BEGIN

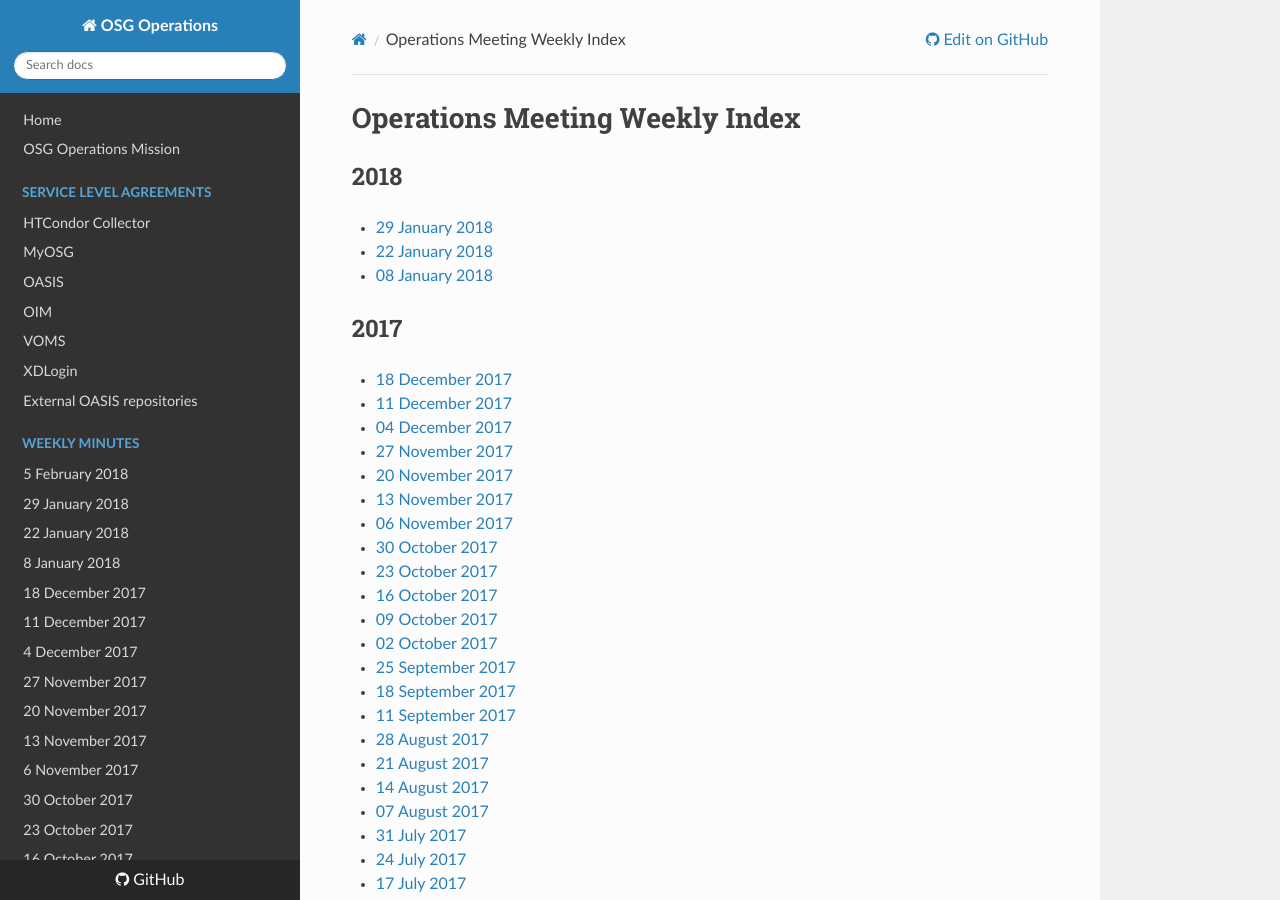
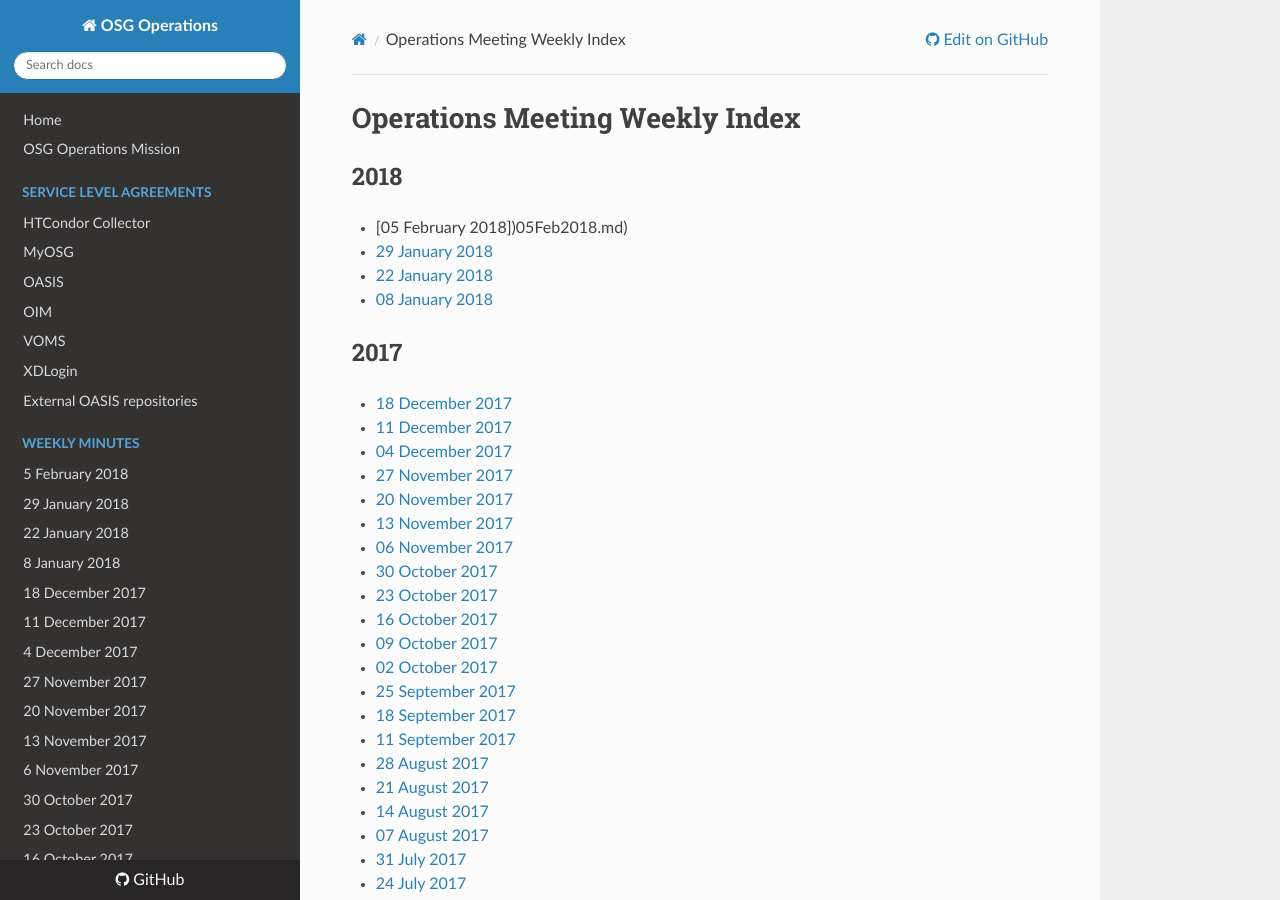
Before and after one commit to osg-htc/operations, an MkDocs documentation site: the page built from docs/WeeklyMinutes/MeetingIndex.md, in a window 1280 px wide and 900 px high. Built offline with MkDocs 1.6.1, drawn with Linux system fonts in a browser that asks for light colours; nearby versions of some CDN libraries; old or Windows-style settings are respelled for this version of MkDocs.

Commit message:
Update MeetingIndex.md

```diff
--- a/docs/WeeklyMinutes/MeetingIndex.md
+++ b/docs/WeeklyMinutes/MeetingIndex.md
@@ -1,6 +1,7 @@
 # Operations Meeting Weekly Index
 
 ## 2018
+   * [05 February 2018])05Feb2018.md)
    * [29 January 2018](29Jan2018.md)
    * [22 January 2018](22Jan2018.md)
    * [08 January 2018](08Jan2017.md)
```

END

## WHAT THIS TASK INVOLVES:
Each line of the material that contains the string "January" has to be copied out.

## TASK SOLUTION:
    * [29 January 2018](29Jan2018.md)
    * [22 January 2018](22Jan2018.md)
    * [08 January 2018](08Jan2017.md)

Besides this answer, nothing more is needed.